• **THE PROBLEM**
With all images omitted, write out the records word for word.

[Before and after images]
-*-
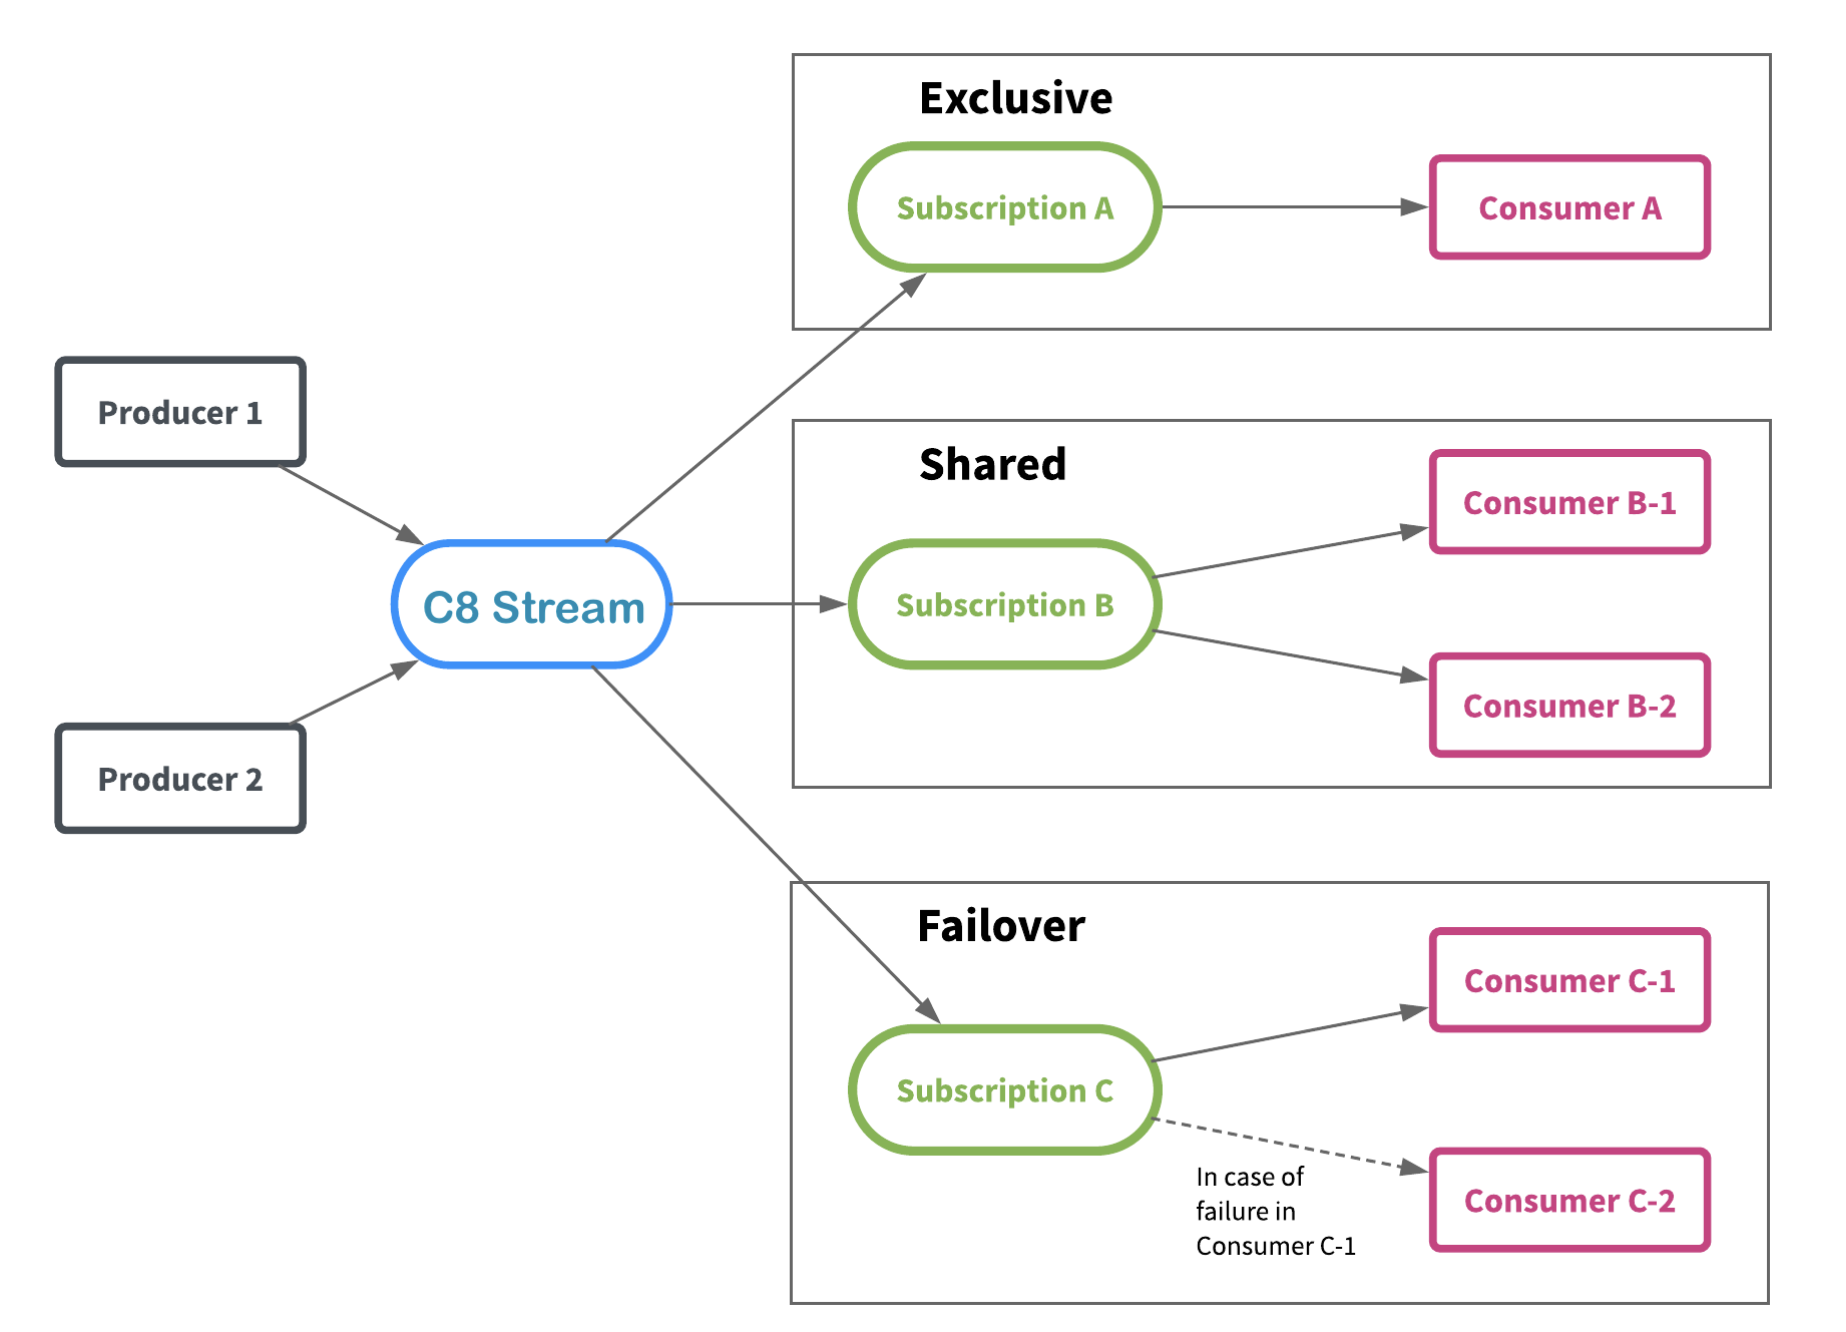
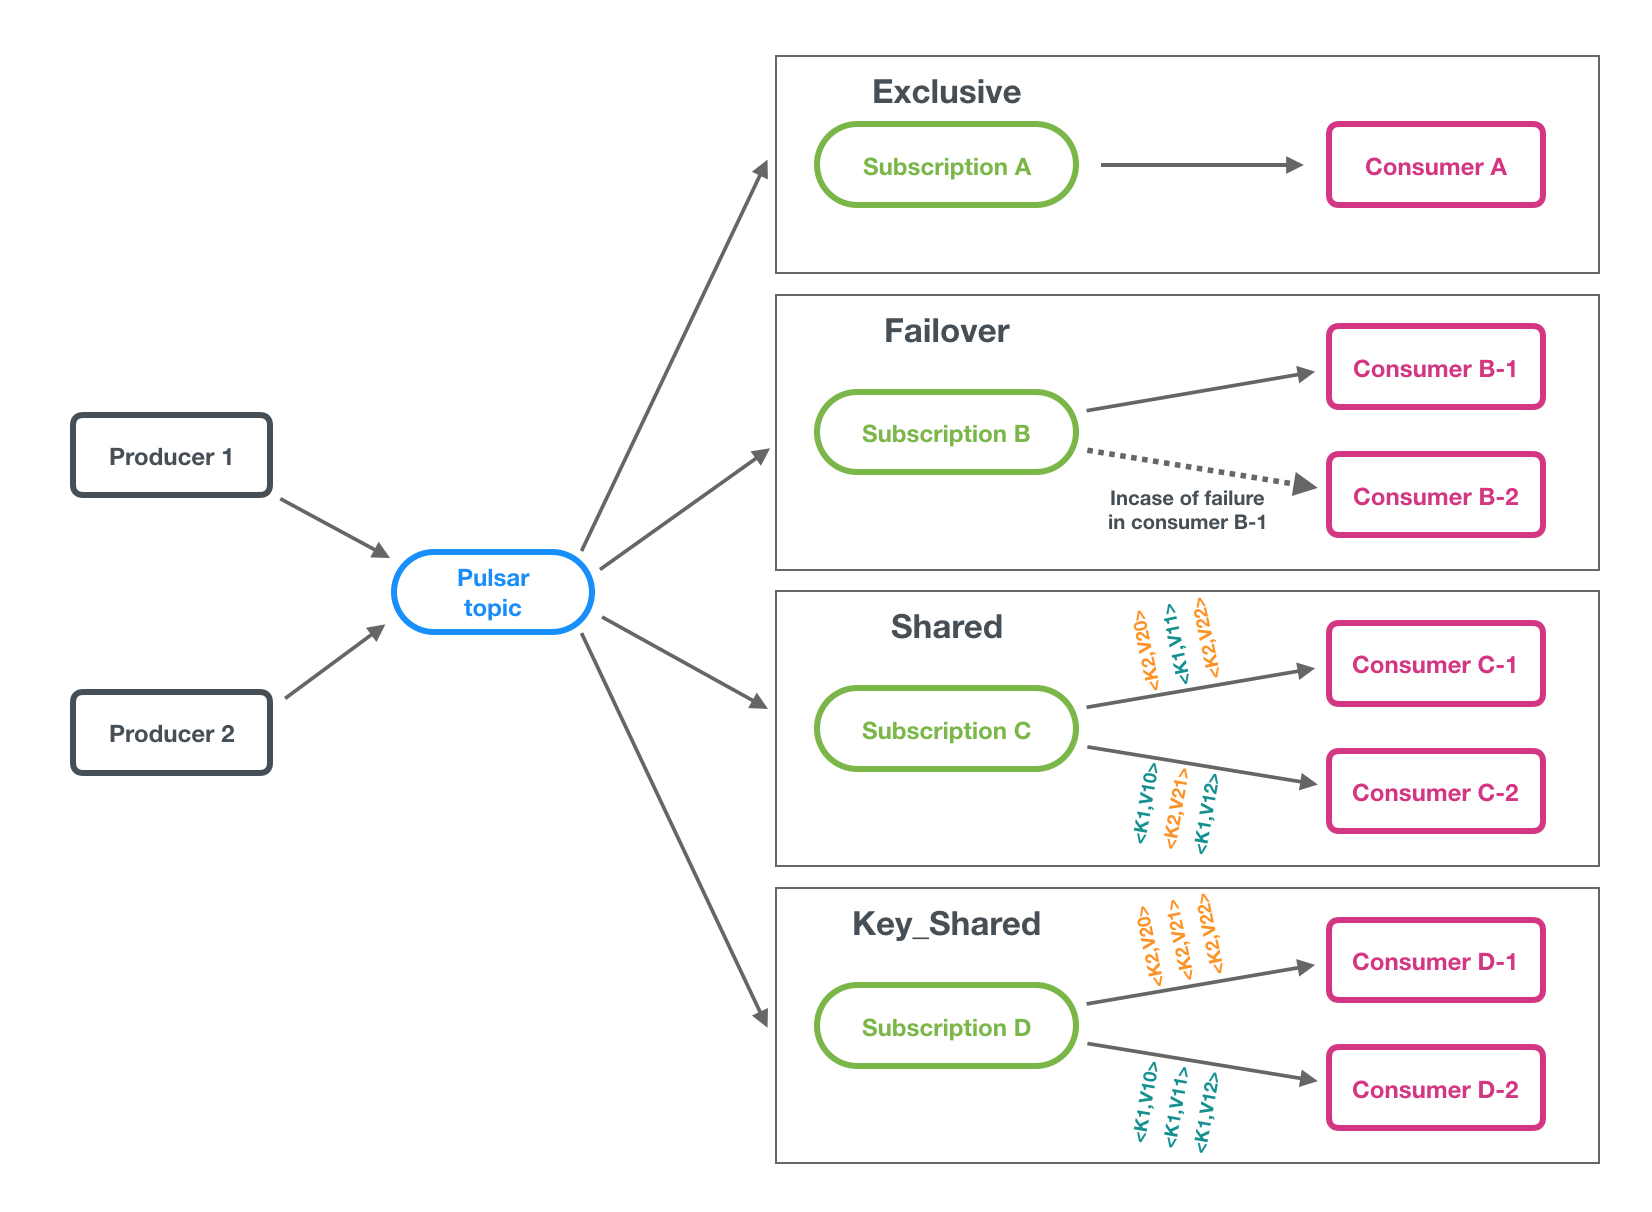
[DOC-432] Document key_shared subscription type

diff --git a/docs/streams/subscriptions.md b/docs/streams/subscriptions.md
@@ -42,6 +42,36 @@ In the diagram above, **Consumer-C-1** is the master consumer while **Consumer-C
 
 ![stream-failover-subscriptions](/img/stream-failover-subscriptions.png)
 
+### Key_Shared
+
+In Key_Shared type, multiple consumers can attach to the same subscription. Messages are delivered in a distribution across consumers and message with same key or same ordering key are delivered to only one consumer. No matter how many times the message is re-delivered, it is delivered to the same consumer. When a consumer connected or disconnected will cause served consumer change for some key of message.
+
+Note that when the consumers are using the Key_Shared subscription type, you need to disable batching or use key-based batching for the producers. There are two reasons why the key-based batching is necessary for Key_Shared subscription type:
+
+-The broker dispatches messages according to the keys of the messages, but the default batching approach might fail to pack the messages with the same key to the same batch.
+-Since it is the consumers instead of the broker who dispatch the messages from the batches, the key of the first message in one batch is considered as the key of all messages in this batch, thereby leading to context errors.
+
+The key-based batching aims at resolving the above-mentioned issues. This batching method ensures that the producers pack the messages with the same key to the same batch. The messages without a key are packed into one batch and this batch has no key. When the broker dispatches messages from this batch, it uses NON_KEY as the key. In addition, each consumer is associated with only one key and should receive only one message batch for the connected key. By default, you can limit batching by configuring the number of messages that producers are allowed to send.
+
+Below is example of enabling the key-based batching under the Key_Shared subscription type, with client being the Pulsar client that you created.
+
+
+```java
+Producer<byte[]> producer = client.newProducer()
+        .topic("my-topic")
+        .batcherBuilder(BatcherBuilder.KEY_BASED)
+        .create();
+```
+
+#### Limitations of Key_Shared type
+
+When you use Key_Shared type, be aware that:
+
+-You need to specify a key or orderingKey for messages.
+-You cannot use cumulative acknowledgment with Key_Shared type.
+
+![stream-failover-subscriptions](/img/stream-key-shared-subscriptions.png)
+
 ## Multi-stream Subscriptions
 
 When a consumer subscribes to a GDN stream, by default it subscribes to one specific stream, such as `persistent://tenant1/fabric1/my-stream`. GDN stream consumers can simultaneously subscribe to multiple streams. You can define a list of streams in two ways:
-*-
• **OUTPUT FOR THIS TASK**
[DOC-432] Document key_shared subscription type

diff --git a/docs/streams/subscriptions.md b/docs/streams/subscriptions.md
@@ -42,6 +42,36 @@ In the diagram above, **Consumer-C-1** is the master consumer while **Consumer-C
 
 ![stream-failover-subscriptions](/img/stream-failover-subscriptions.png)
 
+### Key_Shared
+
+In Key_Shared type, multiple consumers can attach to the same subscription. Messages are delivered in a distribution across consumers and message with same key or same ordering key are delivered to only one consumer. No matter how many times the message is re-delivered, it is delivered to the same consumer. When a consumer connected or disconnected will cause served consumer change for some key of message.
+
+Note that when the consumers are using the Key_Shared subscription type, you need to disable batching or use key-based batching for the producers. There are two reasons why the key-based batching is necessary for Key_Shared subscription type:
+
+-The broker dispatches messages according to the keys of the messages, but the default batching approach might fail to pack the messages with the same key to the same batch.
+-Since it is the consumers instead of the broker who dispatch the messages from the batches, the key of the first message in one batch is considered as the key of all messages in this batch, thereby leading to context errors.
+
+The key-based batching aims at resolving the above-mentioned issues. This batching method ensures that the producers pack the messages with the same key to the same batch. The messages without a key are packed into one batch and this batch has no key. When the broker dispatches messages from this batch, it uses NON_KEY as the key. In addition, each consumer is associated with only one key and should receive only one message batch for the connected key. By default, you can limit batching by configuring the number of messages that producers are allowed to send.
+
+Below is example of enabling the key-based batching under the Key_Shared subscription type, with client being the Pulsar client that you created.
+
+
+```java
+Producer<byte[]> producer = client.newProducer()
+        .topic("my-topic")
+        .batcherBuilder(BatcherBuilder.KEY_BASED)
+        .create();
+```
+
+#### Limitations of Key_Shared type
+
+When you use Key_Shared type, be aware that:
+
+-You need to specify a key or orderingKey for messages.
+-You cannot use cumulative acknowledgment with Key_Shared type.
+
+![stream-failover-subscriptions](/img/stream-key-shared-subscriptions.png)
+
 ## Multi-stream Subscriptions
 
 When a consumer subscribes to a GDN stream, by default it subscribes to one specific stream, such as `persistent://tenant1/fabric1/my-stream`. GDN stream consumers can simultaneously subscribe to multiple streams. You can define a list of streams in two ways:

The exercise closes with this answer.